Winston Churchill, after fighting a war in the Sudan, described Mohammedanism (his word for Islam) as a fever that could not be addressed through rational discourse or improved living conditions. He analogized this fanatical faith to hydrophobia in which the lack of water leads to madness.
It is natural for a rational people to search for rational answers to the international plague of our time. But it is foolish, arguably insane, to keep applying the same policy prescriptions to a problem and expecting a different outcome.
Radical Islam must be defeated on every battlefield it establishes. Its ideas must be vanquished as well. And most significantly, the West must separate itself from this malignant force before it metastasizes throughout the globe.

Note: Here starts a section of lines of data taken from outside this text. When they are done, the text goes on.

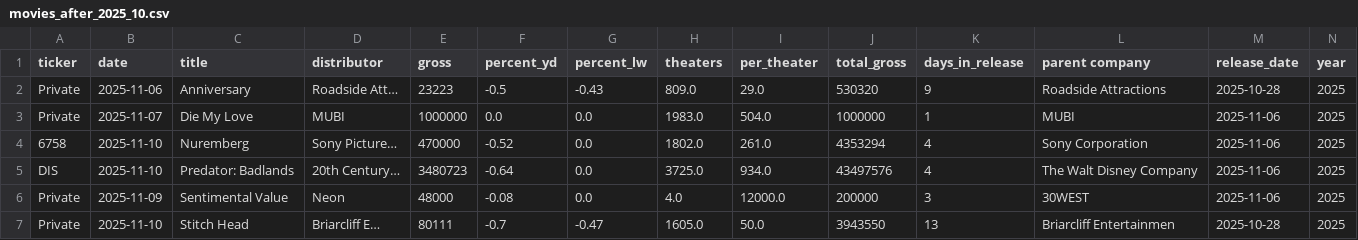
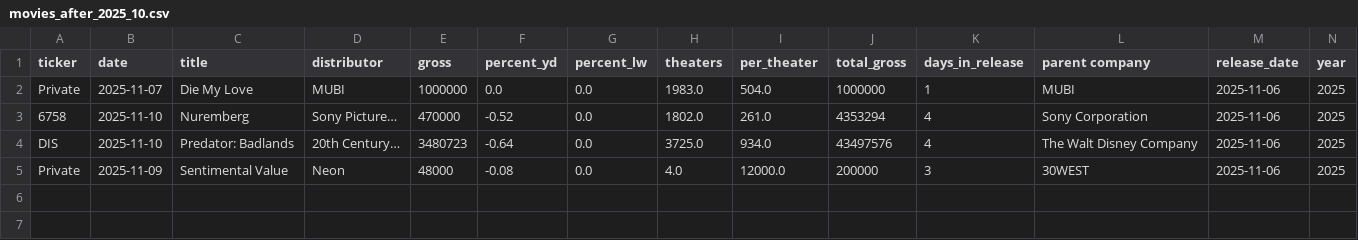
Before and after one commit to skrigel/cinema_by_the_numbers, a CSV file: data/cleaned/movies_after_2025_10.csv, drawn as a sheet; only a part is shown; rows hold the shown columns only; the diff names each change by its address in the sheet, - before the commit and + after, or states it on an @@ line.

```diff
--- a/data/cleaned/movies_after_2025_10.csv
+++ b/data/cleaned/movies_after_2025_10.csv
-row 2: Private | 2025-11-06 | Anniversary | Roadside Att… | 23223 | -0.5 | -0.43 | 809.0 | 29.0 | 530320 | 9 | Roadside Attractions | 2025-10-28 | 2025
-row 7: Private | 2025-11-10 | Stitch Head | Briarcliff E… | 80111 | -0.7 | -0.47 | 1605.0 | 50.0 | 3943550 | 13 | Briarcliff Entertainmen | 2025-10-28 | 2025
```
Also changed, not shown: 2 other files.
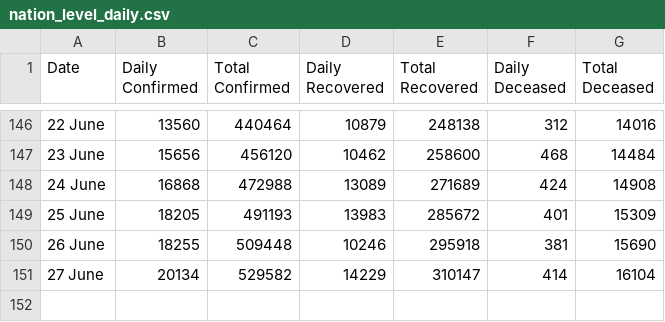
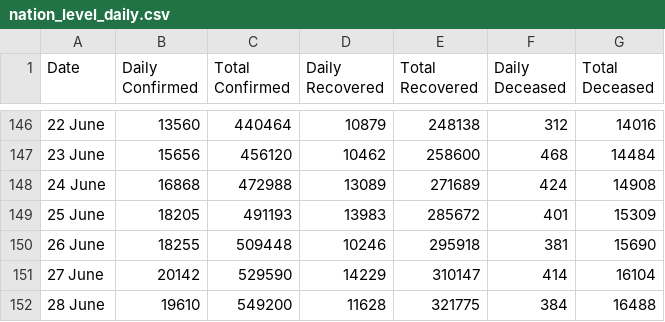
Before and after one commit to imdevskp/covid-19-india-data, a CSV file: nation_level_daily.csv, drawn as a sheet; only a part is shown, gaps mark what is left out.

```diff
--- a/nation_level_daily.csv
+++ b/nation_level_daily.csv
@@ -150,2 +150,3 @@ Date,Daily Confirmed,Total Confirmed,Daily Recovered,Total Recovered,Daily Decea
 26 June ,18255,509448,10246,295918,381,15690
-27 June ,20134,529582,14229,310147,414,16104
+27 June ,20142,529590,14229,310147,414,16104
+28 June ,19610,549200,11628,321775,384,16488
```
Also changed, not shown: complete.csv, district_level_latest.csv, 6 other files.
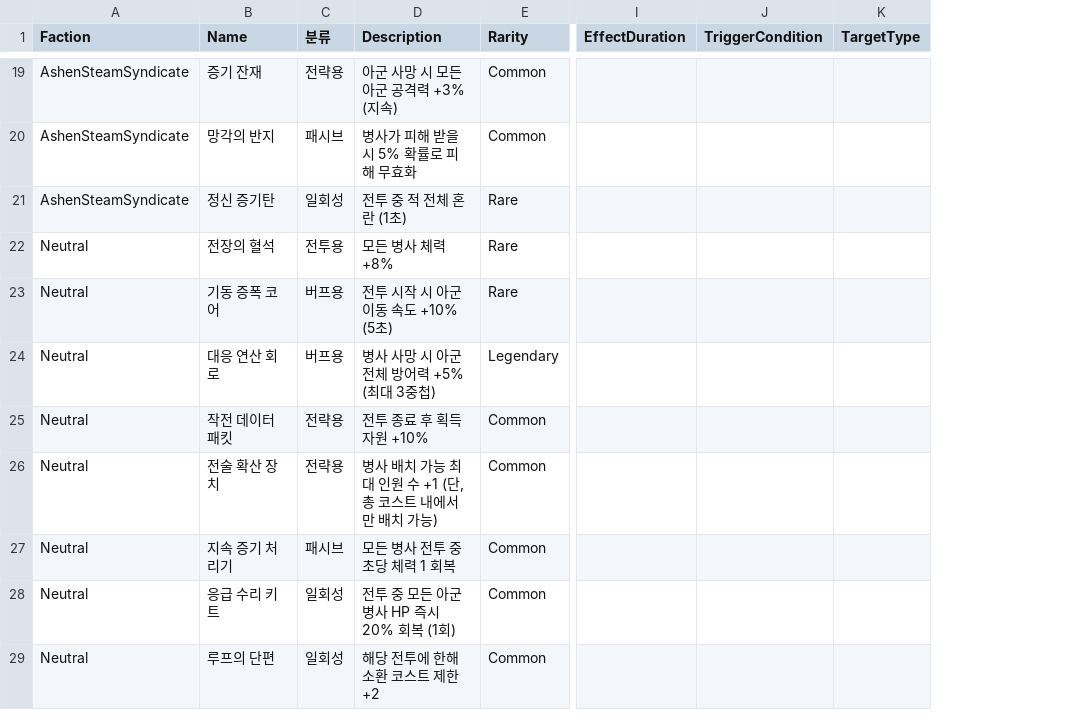
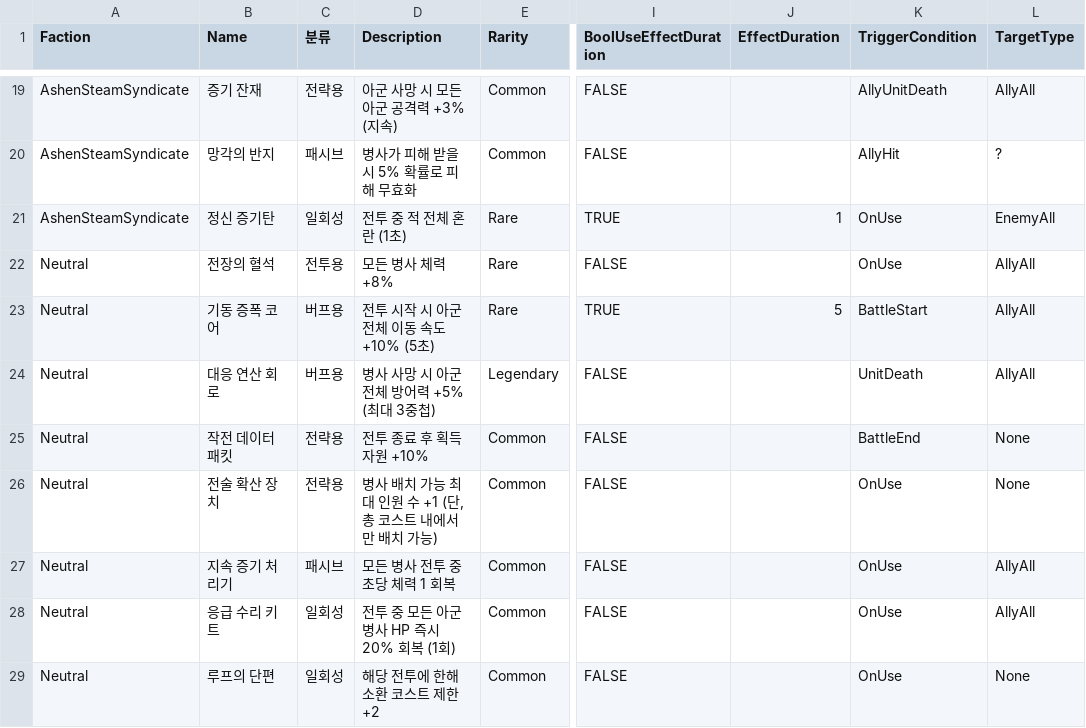
Before and after one commit to tlsehddbs/Gears_of_Eternity, a CSV file: Gears_of_Eternity/Assets/Resources/CSV/Item_Data.csv, drawn as a sheet; only a part is shown, gaps mark what is left out; addresses are those after the commit; the diff covers the shown part only; the diff names each change by its address in the sheet, - before the commit and + after, or states it on an @@ line.

Commit message:
docs : add column for development and fill values in csv

```diff
--- a/Gears_of_Eternity/Assets/Resources/CSV/Item_Data.csv
+++ b/Gears_of_Eternity/Assets/Resources/CSV/Item_Data.csv
+column I (BoolUseEffectDuration), rows 19-29: FALSE | FALSE | TRUE | FALSE | TRUE | FALSE | FALSE | FALSE | FALSE | FALSE | FALSE
-K19 (TriggerCondition): (empty)
+K19 (TriggerCondition): AllyUnitDeath
-L19 (TargetType): (empty)
+L19 (TargetType): AllyAll
-K20 (TriggerCondition): (empty)
+K20 (TriggerCondition): AllyHit
-L20 (TargetType): (empty)
+L20 (TargetType): ?
-J21 (EffectDuration): (empty)
+J21 (EffectDuration): 1
-K21:K22 (TriggerCondition): (empty)
+K21:K22 (TriggerCondition): OnUse
-L21 (TargetType): (empty)
+L21 (TargetType): EnemyAll
-L22:L24 (TargetType): (empty)
+L22:L24 (TargetType): AllyAll
-D23 (Description): 전투 시작 시 아군 이동 속도 +10% (5초)
+D23 (Description): 전투 시작 시 아군 전체 이동 속도 +10% (5초)
-J23 (EffectDuration): (empty)
+J23 (EffectDuration): 5
-K23 (TriggerCondition): (empty)
+K23 (TriggerCondition): BattleStart
-K24 (TriggerCondition): (empty)
+K24 (TriggerCondition): UnitDeath
-K25 (TriggerCondition): (empty)
+K25 (TriggerCondition): BattleEnd
-L25:L26 (TargetType): (empty)
+L25:L26 (TargetType): None
-K26:K29 (TriggerCondition): (empty)
+K26:K29 (TriggerCondition): OnUse
-L27:L28 (TargetType): (empty)
+L27:L28 (TargetType): AllyAll
-L29 (TargetType): (empty)
+L29 (TargetType): None
```
Also changed, not shown: 40 edited cells elsewhere in this file.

It is patently naive, in my judgment, to contend that if only the unemployment rate were lower, if only apartments could be built, the radicals will abandon their dreams of conquest and the establishment of caliphates across the globe.
There may indeed be a justification for philanthropy. Helping others is what a nation built on principles of justice and fair play is bound to do. In some instances it may help to mitigate poor conditions.
But philanthropy to help the poor should not be conflated with philanthropy to dissuade radical thought. No matter how many dollars are thrown at Muslim fanaticism, it will still be fanatical. To assume any other result flies in the face of historical experience. Until the radicals are defeated with arms and ideas, a threat will persist. There is no getting around this fact, however unpleasant it may seem.
Admittedly I have lost patience with the do-gooders who believe money is the magic elixir for peace. As I see it, peace in our time comes with a very high price tag in blood and confrontation. If we believe there is an easy way out of this war, Americans may be shocked by the ultimate outcome. *
"Every public official should be recycled occasionally." --John V. Lindsay